Investment: $80 million, plus undisclosed R&D spend
Themes: Diabetes and branded generics
Eli Lilly was an early mover into China. Very early, in fact. Lilly hired a sales rep for Shanghai--its first outside the U.S.--in 1918. Yet despite the head start, Lilly is playing catch-up in a pivotal market: diabetes. And the importance of the market is such that Lilly is making big moves to increase its slice of the pie.
Its latest push is the creation of a diabetes R&D center that employs 150 people. By locating the center in China, Lilly hopes to tailor its new diabetes drugs to the genetics of the population. And it is working with local academic centers and other partners to bring more expertise to the effort. Regular Lilly collaborator Covance is among the partners, with the CRO offering pharmacology studies and other services to the diabetes R&D hub. ShangPharma also remains a close partner, opening a facility dedicated to Lilly in January.
The focus on collaborating to create innovative medicines that tackle major unmet needs shows Lilly is taking the high-risk strategy its is pursuing in the West to China. "Conquering a devastating disease like diabetes requires innovation, collaboration and investment. The establishment of the Lilly China Research and Development Center demonstrates we are serious about discovering and developing desperately needed breakthrough medicines for Chinese people with diabetes," Lilly EVP Jan Lundberg said in a company statement.
Lilly was tight-lipped when asked how much it spent on the diabetes center but was more forthcoming with details of its insulin production plant. A Lilly spokesperson confirmed that the company spent $60 million on its "second packaging and warehousing facility in the 200-square-mile Suzhou Industrial Park." Lilly broke ground in 2005 and opened the second facility earlier this year.

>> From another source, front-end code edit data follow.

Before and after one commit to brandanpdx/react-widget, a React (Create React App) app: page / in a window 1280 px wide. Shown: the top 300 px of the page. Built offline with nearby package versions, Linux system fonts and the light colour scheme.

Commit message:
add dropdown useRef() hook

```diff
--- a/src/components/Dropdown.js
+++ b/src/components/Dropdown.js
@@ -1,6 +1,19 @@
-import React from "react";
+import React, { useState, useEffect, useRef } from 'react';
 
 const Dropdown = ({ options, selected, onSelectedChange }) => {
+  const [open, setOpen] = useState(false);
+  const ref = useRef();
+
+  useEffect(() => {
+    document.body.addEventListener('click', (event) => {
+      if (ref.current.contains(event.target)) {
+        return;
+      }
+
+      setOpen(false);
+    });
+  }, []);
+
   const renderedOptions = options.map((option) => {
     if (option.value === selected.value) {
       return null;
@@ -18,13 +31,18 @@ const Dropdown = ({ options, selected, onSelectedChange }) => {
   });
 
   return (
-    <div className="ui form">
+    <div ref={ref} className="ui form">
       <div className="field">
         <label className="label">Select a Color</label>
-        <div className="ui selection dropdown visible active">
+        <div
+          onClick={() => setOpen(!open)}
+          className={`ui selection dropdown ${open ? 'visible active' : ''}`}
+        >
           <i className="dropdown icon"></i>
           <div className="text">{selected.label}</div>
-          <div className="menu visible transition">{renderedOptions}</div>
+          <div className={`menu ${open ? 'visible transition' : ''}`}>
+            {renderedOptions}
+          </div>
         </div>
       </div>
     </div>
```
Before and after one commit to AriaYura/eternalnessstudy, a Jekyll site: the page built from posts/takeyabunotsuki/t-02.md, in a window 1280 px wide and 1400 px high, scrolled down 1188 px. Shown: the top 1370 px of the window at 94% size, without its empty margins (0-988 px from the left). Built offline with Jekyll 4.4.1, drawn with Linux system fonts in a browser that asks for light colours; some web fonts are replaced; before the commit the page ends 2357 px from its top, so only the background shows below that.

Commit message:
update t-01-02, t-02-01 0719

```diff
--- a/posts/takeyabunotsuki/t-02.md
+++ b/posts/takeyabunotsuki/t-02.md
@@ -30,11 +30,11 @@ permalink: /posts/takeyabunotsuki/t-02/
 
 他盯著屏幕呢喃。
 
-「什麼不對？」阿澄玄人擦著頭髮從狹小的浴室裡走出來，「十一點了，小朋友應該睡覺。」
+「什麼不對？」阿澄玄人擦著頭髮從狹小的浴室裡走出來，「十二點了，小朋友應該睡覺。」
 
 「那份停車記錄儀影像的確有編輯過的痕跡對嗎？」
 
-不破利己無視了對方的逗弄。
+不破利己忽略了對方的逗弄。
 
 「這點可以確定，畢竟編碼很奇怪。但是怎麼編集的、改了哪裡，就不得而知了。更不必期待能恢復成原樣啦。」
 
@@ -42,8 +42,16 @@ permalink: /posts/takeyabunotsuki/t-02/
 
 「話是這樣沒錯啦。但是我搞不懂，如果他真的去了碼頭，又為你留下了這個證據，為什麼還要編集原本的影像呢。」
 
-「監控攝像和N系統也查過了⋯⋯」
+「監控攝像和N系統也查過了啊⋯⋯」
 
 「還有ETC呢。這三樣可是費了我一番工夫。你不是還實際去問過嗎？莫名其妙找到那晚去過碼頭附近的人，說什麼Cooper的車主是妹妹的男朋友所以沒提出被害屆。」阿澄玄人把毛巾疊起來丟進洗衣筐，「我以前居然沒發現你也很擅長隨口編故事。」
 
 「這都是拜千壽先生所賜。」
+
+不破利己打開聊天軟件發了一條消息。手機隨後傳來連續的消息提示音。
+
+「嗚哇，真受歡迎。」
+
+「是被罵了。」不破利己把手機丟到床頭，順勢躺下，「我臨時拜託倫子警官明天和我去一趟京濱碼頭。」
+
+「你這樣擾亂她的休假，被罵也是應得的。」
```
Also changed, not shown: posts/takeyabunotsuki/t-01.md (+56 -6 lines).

The insulin plant and R&D center reflect the decision of CEO John Lechleiter to make diabetes one of two primary markets for Lilly in China, the other being cancer. In both sectors Lilly is aiming to grow rapidly by developing innovative drugs to treat major unmet needs. But Lilly is willing to get involved at the other end of the market too and has made investments in a local branded generics partner. The latest saw the U.S. drugmaker back Novast with $20 million. Lilly will work with Novast to improve drug production quality at the Chinese plants and outsource manufacture of some branded generics to its partner.